§ **The task**:
In your copy, leave out all pictures and reproduce every entry exactly.

§ **Excerpted data**:
━━━━━━━━━━

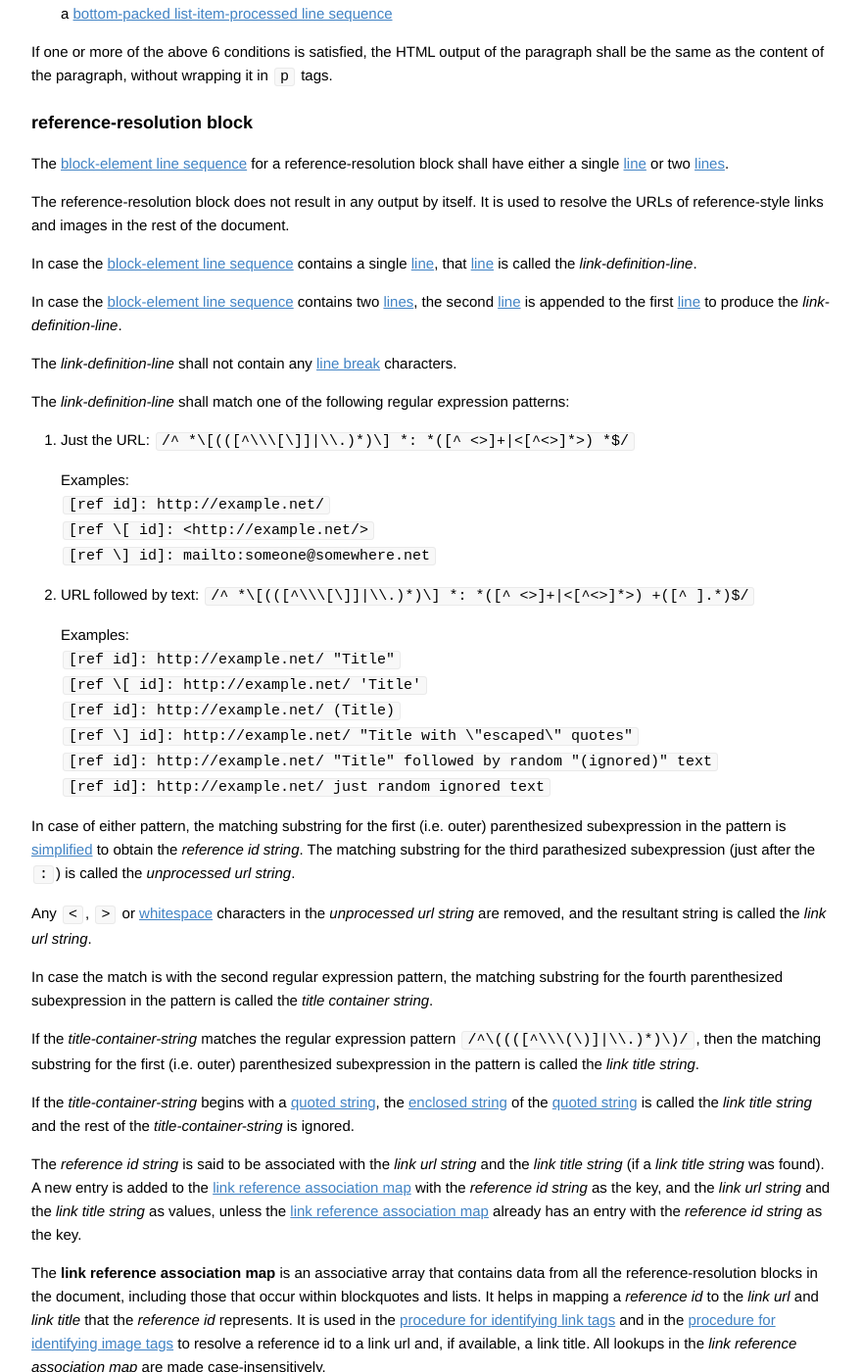
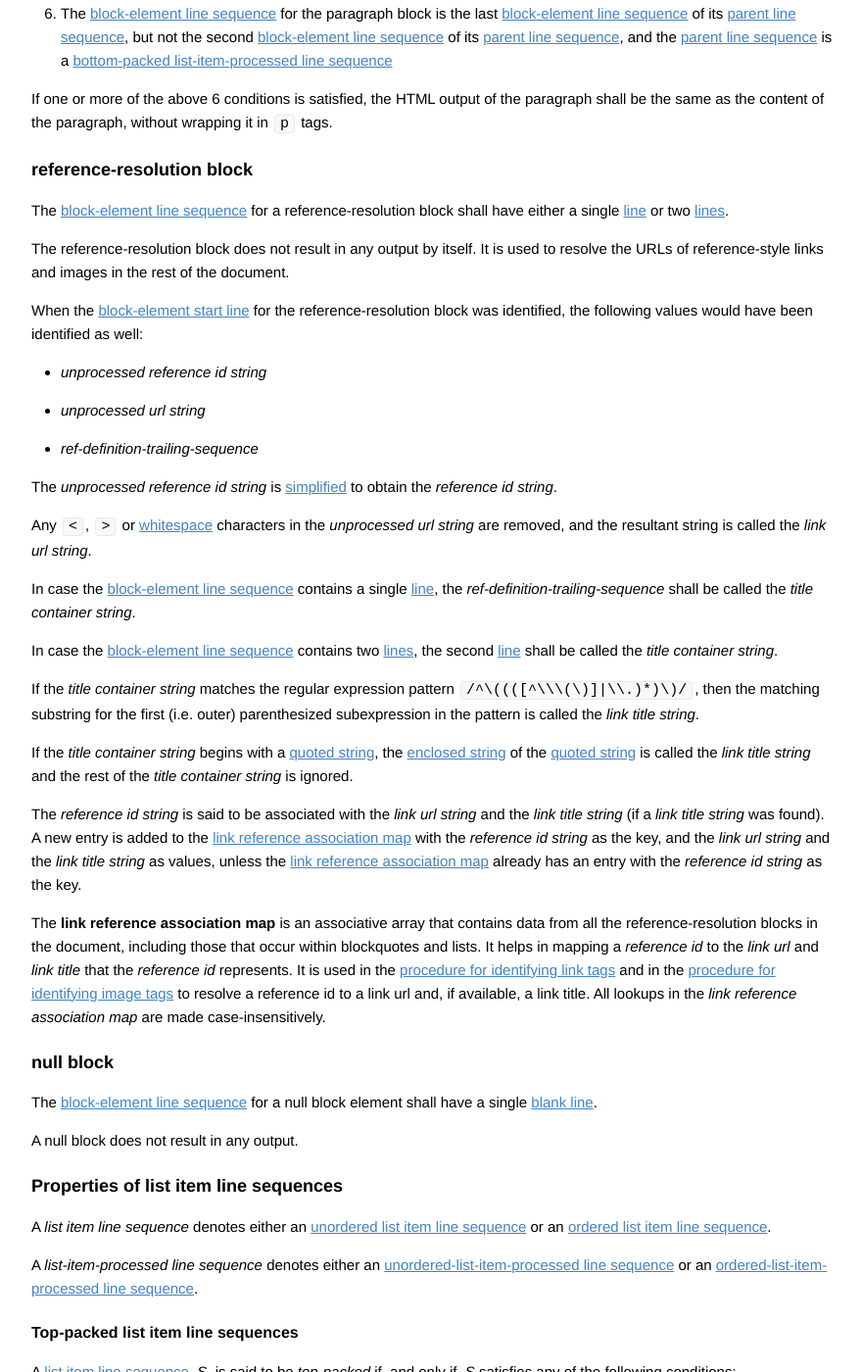
Before and after one commit to vfmd/vfmd-spec, a Jekyll site: the page built from specification.md, in a window 1280 px wide and 1400 px high, scrolled down 26866 px. Shown: the whole window at 98% size, without its empty margins (197-1077 px from the left). Built offline with Jekyll 4.4.1, drawn with Linux system fonts in a browser that asks for light colours; Markdown is read by kramdown in place of the engine named in the settings; some of the changed text lies outside the part shown.

Commit message:
Simplify handling of reference resolution blocks
By reusing info we inferred when identifying the block-element
start line of the reference resolution block.

```diff
--- a/specification.md
+++ b/specification.md
@@ -408,8 +408,11 @@ block-element and the [block-element end line]:
         `[![image]]: ` + _ref-value-sequence_
         `[![image][image ref]]: ` + _ref-value-sequence_
 
-        The matching substring for the last parenthesized subexpression
-        in the pattern shall be called the _ref-value-sequence_.
+        The matching substring for the first parenthesized subexpression
+        in the pattern shall be called the _unprocessed reference id
+        string_. The matching substring for the last parenthesized
+        subexpression in the pattern shall be called the
+        _ref-value-sequence_.
 
      2. The _ref-value-sequence_ matches the regular expression pattern:
 
@@ -419,6 +422,8 @@ block-element and the [block-element end line]:
         `url` + _ref-definition-trailing-sequence_
         `<url>` + _ref-definition-trailing-sequence_
 
+        The matching substring for the first parenthesized subexpression
+        in the pattern shall be called the _unprocessed url string_.
         The matching substring for the last parenthesized subexpression
         in the pattern shall be called the
         _ref-definition-trailing-sequence_.
@@ -1749,59 +1754,34 @@ The reference-resolution block does not result in any output by itself.
 It is used to resolve the URLs of reference-style links and images in
 the rest of the document.
 
-In case the [block-element line sequence] contains a single [line], that
-[line] is called the _link-definition-line_.
-
-In case the [block-element line sequence] contains two [lines], the
-second [line] is appended to the first [line] to produce the
-_link-definition-line_.
-
-The _link-definition-line_ shall not contain any [line break]
-characters.
-
-The _link-definition-line_ shall match one of the following regular
-expression patterns:
-
- 1. Just the URL:
-    `/^ *\[(([^\\\[\]]|\\.)*)\] *: *([^ <>]+|<[^<>]*>) *$/`
-
-    Examples:
-    `[ref id]: http://example.net/`
-    `[ref \[ id]: <http://example.net/>`
-    `[ref \] id]: mailto:someone@somewhere.net`
-
- 2. URL followed by text:
-    `/^ *\[(([^\\\[\]]|\\.)*)\] *: *([^ <>]+|<[^<>]*>) +([^ ].*)$/`
-
-    Examples:
-    `[ref id]: http://example.net/ "Title"`
-    `[ref \[ id]: http://example.net/ 'Title'`
-    `[ref    id]: http://example.net/ (Title)`
-    `[ref \] id]: http://example.net/ "Title with \"escaped\" quotes"`
-    `[ref id]: http://example.net/ "Title" followed by random "(ignored)" text`
-    `[ref id]: http://example.net/ just random ignored text`
-
-In case of either pattern, the matching substring for the first (i.e. outer)
-parenthesized subexpression in the pattern is [simplified] to obtain the
-_reference id string_. The matching substring for the third
-parathesized subexpression (just after the `:`) is called the
-_unprocessed url string_.
+When the [block-element start line] for the reference-resolution block
+was identified, the following values would have been identified as well:
+
+  * _unprocessed reference id string_
+  * _unprocessed url string_
+  * _ref-definition-trailing-sequence_
+
+The _unprocessed reference id string_ is [simplified] to obtain the
+_reference id string_.
 
 Any `<`, `>` or [whitespace] characters in the _unprocessed url string_
 are removed, and the resultant string is called the _link url string_.
 
-In case the match is with the second regular expression pattern, the
-matching substring for the fourth parenthesized subexpression in the
-pattern is called the _title container string_.
-
-If the _title-container-string_ matches the regular expression pattern
+In case the [block-element line sequence] contains a single [line], the
+_ref-definition-trailing-sequence_ shall be called the _title container
+string_.
+
+In case the [block-element line sequence] contains two [lines], the
+second [line] shall be called the _title container string_.
+
+If the _title container string_ matches the regular expression pattern
 `/^\((([^\\\(\)]|\\.)*)\)/`, then the matching substring for the first
 (i.e. outer) parenthesized subexpression in the pattern is called the
 _link title string_.
 
-If the _title-container-string_ begins with a [quoted string], the
+If the _title container string_ begins with a [quoted string], the
 [enclosed string] of the [quoted string] is called the _link title
-string_ and the rest of the _title-container-string_ is ignored.
+string_ and the rest of the _title container string_ is ignored.
 
 The _reference id string_ is said to be associated with the _link url
 string_ and the _link title string_ (if a _link title string_ was
```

━━━━━━━━━━

§ **Solution for this task**:
Before and after one commit to vfmd/vfmd-spec, a Jekyll site: the page built from specification.md, in a window 1280 px wide and 1400 px high, scrolled down 26866 px. Shown: the whole window at 98% size, without its empty margins (197-1077 px from the left). Built offline with Jekyll 4.4.1, drawn with Linux system fonts in a browser that asks for light colours; Markdown is read by kramdown in place of the engine named in the settings; some of the changed text lies outside the part shown.

Commit message:
Simplify handling of reference resolution blocks
By reusing info we inferred when identifying the block-element
start line of the reference resolution block.

```diff
--- a/specification.md
+++ b/specification.md
@@ -408,8 +408,11 @@ block-element and the [block-element end line]:
         `[![image]]: ` + _ref-value-sequence_
         `[![image][image ref]]: ` + _ref-value-sequence_
 
-        The matching substring for the last parenthesized subexpression
-        in the pattern shall be called the _ref-value-sequence_.
+        The matching substring for the first parenthesized subexpression
+        in the pattern shall be called the _unprocessed reference id
+        string_. The matching substring for the last parenthesized
+        subexpression in the pattern shall be called the
+        _ref-value-sequence_.
 
      2. The _ref-value-sequence_ matches the regular expression pattern:
 
@@ -419,6 +422,8 @@ block-element and the [block-element end line]:
         `url` + _ref-definition-trailing-sequence_
         `<url>` + _ref-definition-trailing-sequence_
 
+        The matching substring for the first parenthesized subexpression
+        in the pattern shall be called the _unprocessed url string_.
         The matching substring for the last parenthesized subexpression
         in the pattern shall be called the
         _ref-definition-trailing-sequence_.
@@ -1749,59 +1754,34 @@ The reference-resolution block does not result in any output by itself.
 It is used to resolve the URLs of reference-style links and images in
 the rest of the document.
 
-In case the [block-element line sequence] contains a single [line], that
-[line] is called the _link-definition-line_.
-
-In case the [block-element line sequence] contains two [lines], the
-second [line] is appended to the first [line] to produce the
-_link-definition-line_.
-
-The _link-definition-line_ shall not contain any [line break]
-characters.
-
-The _link-definition-line_ shall match one of the following regular
-expression patterns:
-
- 1. Just the URL:
-    `/^ *\[(([^\\\[\]]|\\.)*)\] *: *([^ <>]+|<[^<>]*>) *$/`
-
-    Examples:
-    `[ref id]: http://example.net/`
-    `[ref \[ id]: <http://example.net/>`
-    `[ref \] id]: mailto:someone@somewhere.net`
-
- 2. URL followed by text:
-    `/^ *\[(([^\\\[\]]|\\.)*)\] *: *([^ <>]+|<[^<>]*>) +([^ ].*)$/`
-
-    Examples:
-    `[ref id]: http://example.net/ "Title"`
-    `[ref \[ id]: http://example.net/ 'Title'`
-    `[ref    id]: http://example.net/ (Title)`
-    `[ref \] id]: http://example.net/ "Title with \"escaped\" quotes"`
-    `[ref id]: http://example.net/ "Title" followed by random "(ignored)" text`
-    `[ref id]: http://example.net/ just random ignored text`
-
-In case of either pattern, the matching substring for the first (i.e. outer)
-parenthesized subexpression in the pattern is [simplified] to obtain the
-_reference id string_. The matching substring for the third
-parathesized subexpression (just after the `:`) is called the
-_unprocessed url string_.
+When the [block-element start line] for the reference-resolution block
+was identified, the following values would have been identified as well:
+
+  * _unprocessed reference id string_
+  * _unprocessed url string_
+  * _ref-definition-trailing-sequence_
+
+The _unprocessed reference id string_ is [simplified] to obtain the
+_reference id string_.
 
 Any `<`, `>` or [whitespace] characters in the _unprocessed url string_
 are removed, and the resultant string is called the _link url string_.
 
-In case the match is with the second regular expression pattern, the
-matching substring for the fourth parenthesized subexpression in the
-pattern is called the _title container string_.
-
-If the _title-container-string_ matches the regular expression pattern
+In case the [block-element line sequence] contains a single [line], the
+_ref-definition-trailing-sequence_ shall be called the _title container
+string_.
+
+In case the [block-element line sequence] contains two [lines], the
+second [line] shall be called the _title container string_.
+
+If the _title container string_ matches the regular expression pattern
 `/^\((([^\\\(\)]|\\.)*)\)/`, then the matching substring for the first
 (i.e. outer) parenthesized subexpression in the pattern is called the
 _link title string_.
 
-If the _title-container-string_ begins with a [quoted string], the
+If the _title container string_ begins with a [quoted string], the
 [enclosed string] of the [quoted string] is called the _link title
-string_ and the rest of the _title-container-string_ is ignored.
+string_ and the rest of the _title container string_ is ignored.
 
 The _reference id string_ is said to be associated with the _link url
 string_ and the _link title string_ (if a _link title string_ was
```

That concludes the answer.